This particular place is perhaps more about the latter, given that you’d find plenty of fake Thor Steinar clothes and Landser CDs. But then again, the same Polish vendors sell Thug Life shirts of German rapper Haftbefehl, as well as equally fake and ridiculously cheap Nike, Adidas and Air Jordan shirts. Can’t argue with supply and demand.

Just as the range of advertisement during a TV segment reveals the preferences and attitudes of the anonymous audience, the booths at the Polenmarkt reveal something about the average customers.

The market is famed for its infinite supply of cheap petrol, dangerous fireworks (not in season) and the large supply of counterfeit cigarettes (always in season). Kindly enough, its website informs about the maximum amount of duty free of popular goods: 800 cigarettes per person doesn’t strike me as much after I saw how many some booths had in stock.

If there’s anything else to learn from the assortment, then that kinky Germans are not so much interested in the arrays of obscure sex toys that have faded by many sunny summers; meanwhile, lingerie and fetish clothes are big sellers.

And if that didn’t help to spice up a relationship gone stale, nearby friendly pharmacist can help with a range of very competitively priced and equally SEO unfriendly wonder drugs.

Germans being Germans, a meal at the variety of Döner and grilled sausage stands, as well as a visit to the huge and hilariously stocked garden decoration, are also a must. Everything in the range of tasteless garden gnomes, disfigured Buddha statues, faux marble antiquities and life sized epoxy cows can be bought. I wouldn’t be surprised if the sight of all these figurines will soon replace the dreaded Dong Xuan Center fake flower jungle on your favourite photo app. It was just that weird.

The nearby weapons booth – looking like a Hollywood trope of a black market bazaar in some war torn Arab country –  had thrilling goods for sale. Knuckledusters and butterfly knives, in all colors and designs imaginable, commemorative Luger pistols and the casual hunting rifle. 10 bucks for a baton that didn’t seem too sturdy (an important quality of beating equipment, I suppose, but what would I know), another fiver gets you one of those ridiculously large Crocodile Dundee style hunting knifes.

But it’s not all fake. There are also some unexpected goods to find. Once you stroll down Ku’damm, Schopenhauerstraße or one of the other aptly named streets, you’ll also find the famed Polish sausage, mushrooms and other delicacies. Not to mention the liquor that is often better than what your average Späti carries. In fact, most visitors seemed to be crazy about the amount of boletes, chanterelles and vodka.

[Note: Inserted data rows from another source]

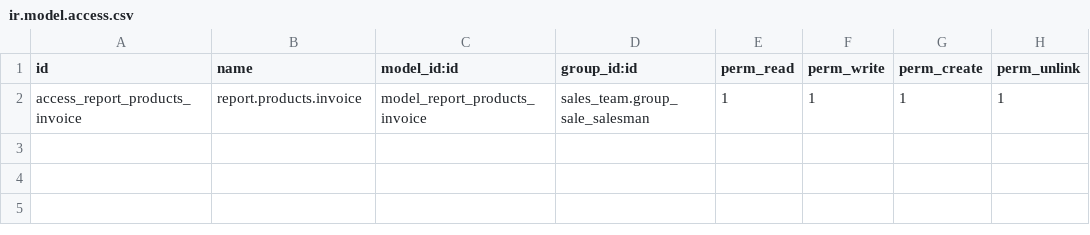
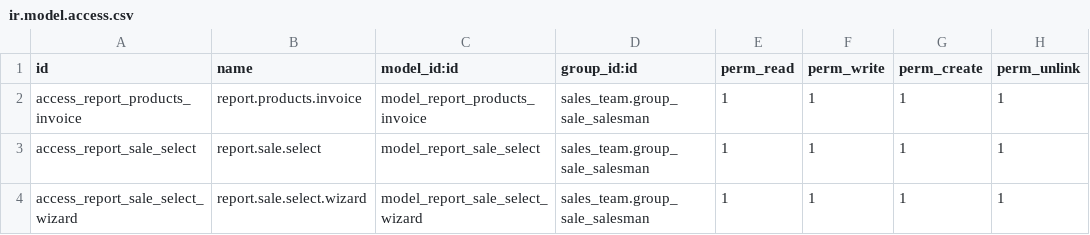
Before and after one commit to informatico10/Diamond15, a CSV file: sales_reports_invoice_it/security/ir.model.access.csv, drawn as a sheet.

Commit message:
update sale

```diff
--- a/sales_reports_invoice_it/security/ir.model.access.csv
+++ b/sales_reports_invoice_it/security/ir.model.access.csv
@@ -2 +2,3 @@ id,name,model_id:id,group_id:id,perm_read,perm_write,perm_create,perm_unlink
 access_report_products_invoice,report.products.invoice,model_report_products_invoice,sales_team.group_sale_salesman,1,1,1,1
+access_report_sale_select,report.sale.select,model_report_sale_select,sales_team.group_sale_salesman,1,1,1,1
+access_report_sale_select_wizard,report.sale.select.wizard,model_report_sale_select_wizard,sales_team.group_sale_salesman,1,1,1,1
```
Also changed, not shown: 22 other files.
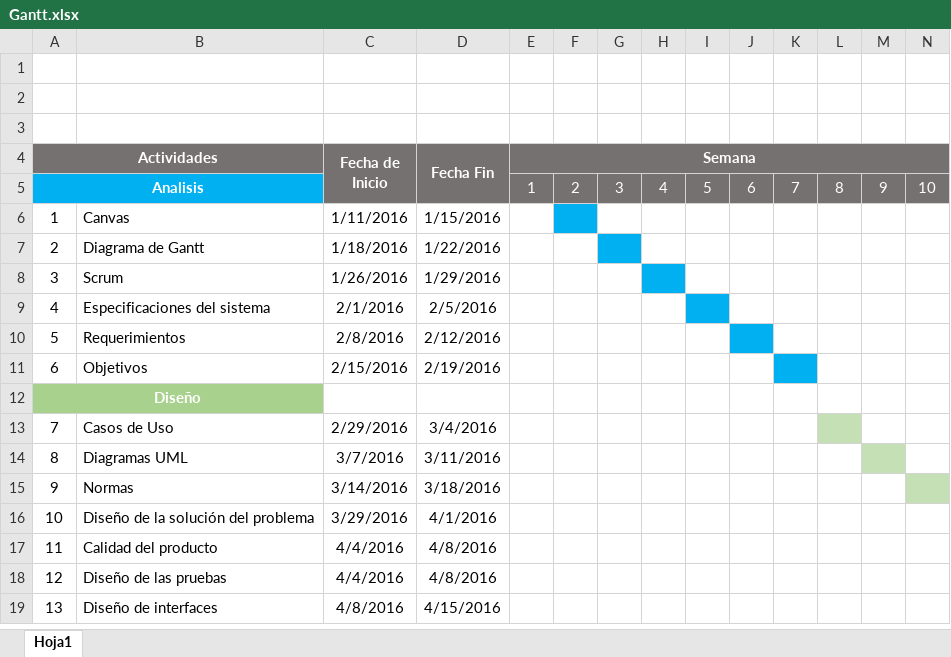
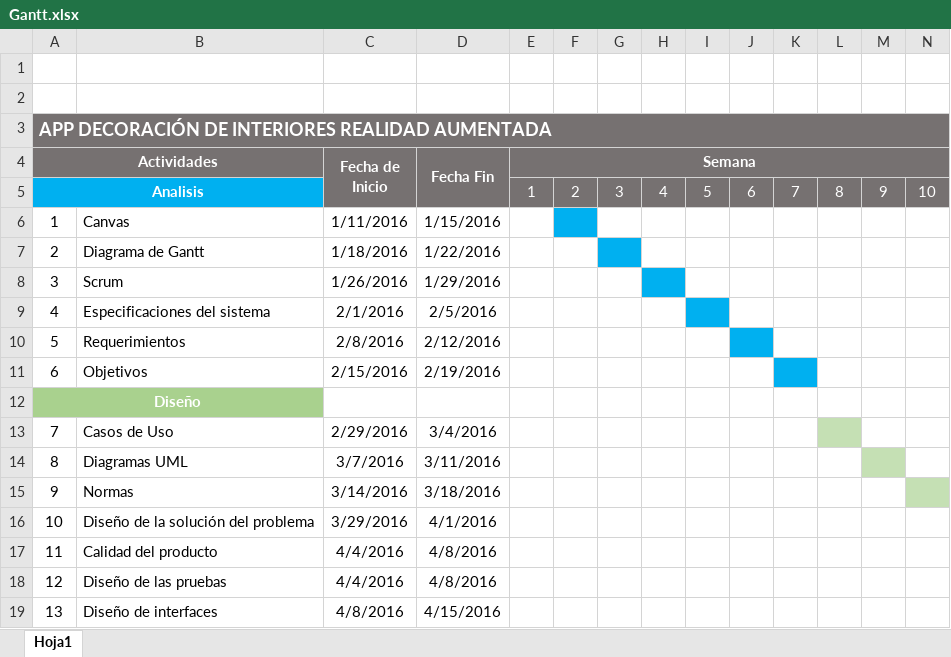
Before and after one commit to EdwinEnciso/Gantt, an Excel workbook: Gantt.xlsx, sheet Hoja1, drawn as a sheet; only a part is shown; values as stored, in another font and other column widths than the file's, no borders; the diff covers the shown part only; the diff names each change by its address in the sheet, - before the commit and + after, or states it on an @@ line.

Commit message:
Diagrama de Gantt

```diff
--- a/Gantt.xlsx (sheet Hoja1)
+++ b/Gantt.xlsx (sheet Hoja1)
-A3 (Actividades): (empty)
+A3 (Actividades): APP DECORACIÓN DE INTERIORES REALIDAD AUMENTADA
-A3:N3 fill: none
+A3:N3 fill: #767171
+A3:R3 merged
```
Also changed, not shown: cell formats elsewhere in this sheet.
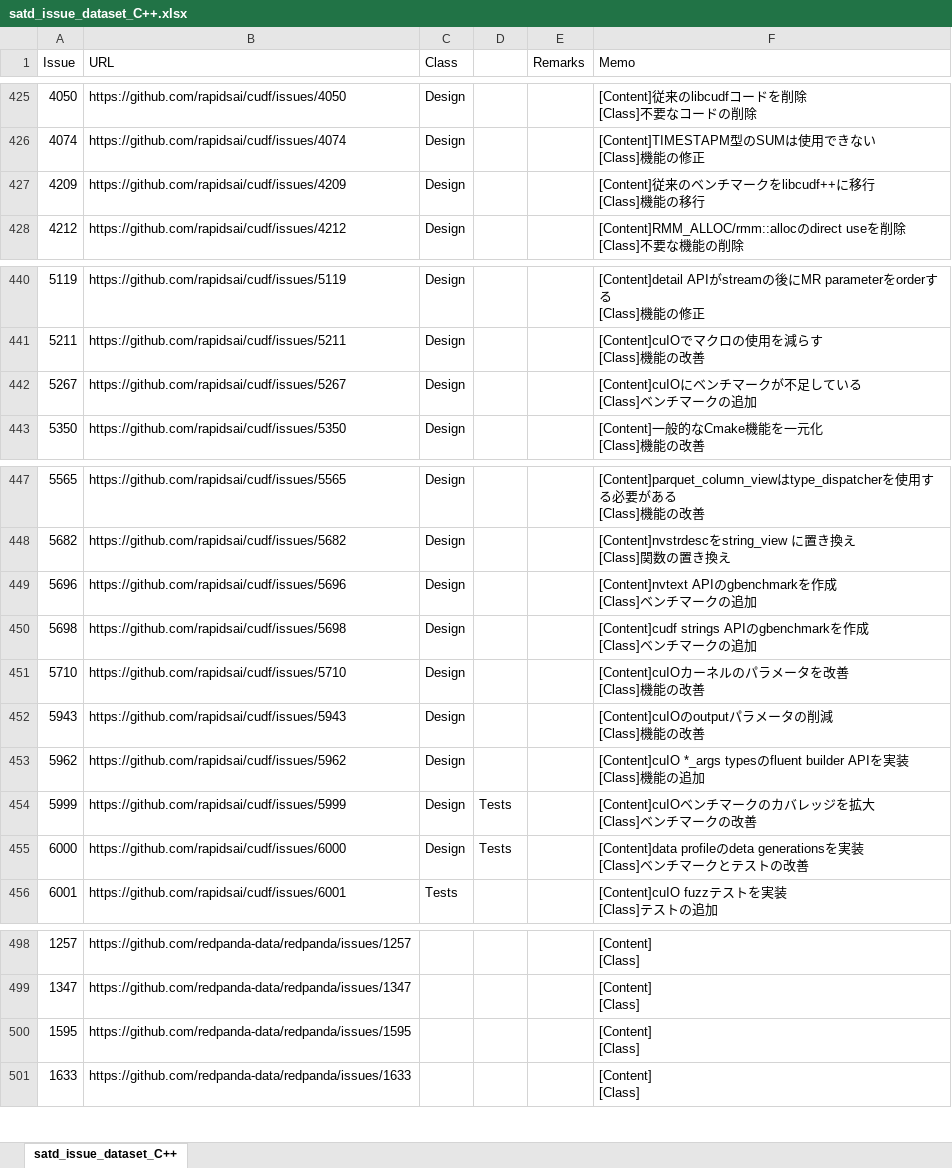
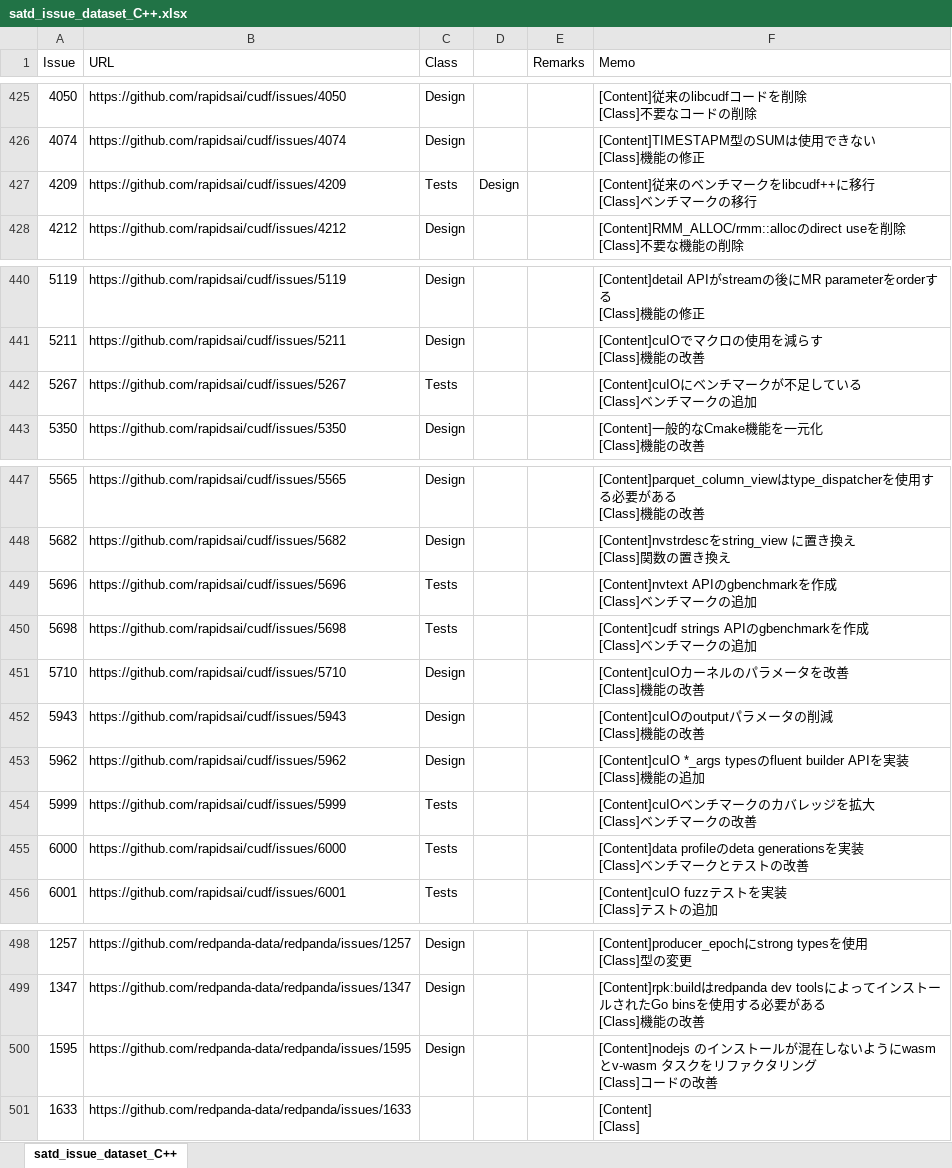
Before and after one commit to 3cywfym/td_dataset, an Excel workbook: satd_issue_dataset_C++.xlsx, sheet satd_issue_dataset_C++, drawn as a sheet; only a part is shown, gaps mark what is left out; values as stored, in another font and other column widths than the file's, no borders; ↵ is a line break in a cell; the diff covers the shown part only; the diff names each change by its address in the sheet, - before the commit and + after, or states it on an @@ line.

```diff
--- a/satd_issue_dataset_C++.xlsx (sheet satd_issue_dataset_C++)
+++ b/satd_issue_dataset_C++.xlsx (sheet satd_issue_dataset_C++)
-C427 (Class): Design
+C427 (Class): Tests
-D427: (empty)
+D427: Design
-F427 (Memo): …移行 ↵ [Class]機能の移行
+F427 (Memo): …移行 ↵ [Class]ベンチマークの移行
-C442 (Class): Design
+C442 (Class): Tests
-C449:C450 (Class): Design
+C449:C450 (Class): Tests
-C454:C455 (Class): Design
+C454:C455 (Class): Tests
-D454:D455: Tests
+D454:D455: (empty)
-C498:C500 (Class): (empty)
+C498:C500 (Class): Design
-F498 (Memo): [Content] ↵ [Class]
+F498 (Memo): [Content]producer_epochにstrong typesを使用 ↵ [Class]型の変更
-F499 (Memo): [Content] ↵ [Class]
+F499 (Memo): [Content]rpk:buildはredpanda dev toolsによってインストールされたGo binsを使用する必要がある ↵ [Class]機能の改善
-F500 (Memo): [Content] ↵ [Class]
+F500 (Memo): [Content]nodejs のインストールが混在しないようにwasmとv-wasm タスクをリファクタリング ↵ [Class]コードの改善
```
Also changed, not shown: 47 edited cells elsewhere in this sheet.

And so were we. We might not have found the weird souvenirs we hoped for, but we scored a good deal of food, vodka and thuggish silver jewelry, as well as an adorable pink tear gas spray.

I wouldn’t mind go back some day but then again, it’s just another Dong Xuan Center with less Instagrammers and rappers who shoot their music videos. And that’s probably the most noteworthy aspect about Polenmarkt: It’s really just another cheap stuff market for people who like cheap stuff.

Photos: Hieronymus Ahrens

Posted by:Matthias

Born and raised in Berlin, Matthias' true love lies in this city. It's a deep relationship: passionate about all the charming parts and in affectionate acceptance of what lies beyond the much lauded spots. Whenever he's not strolling through Kreuzberg or Marzahn, he plunges into art, often writing about it at Castor & Pollux.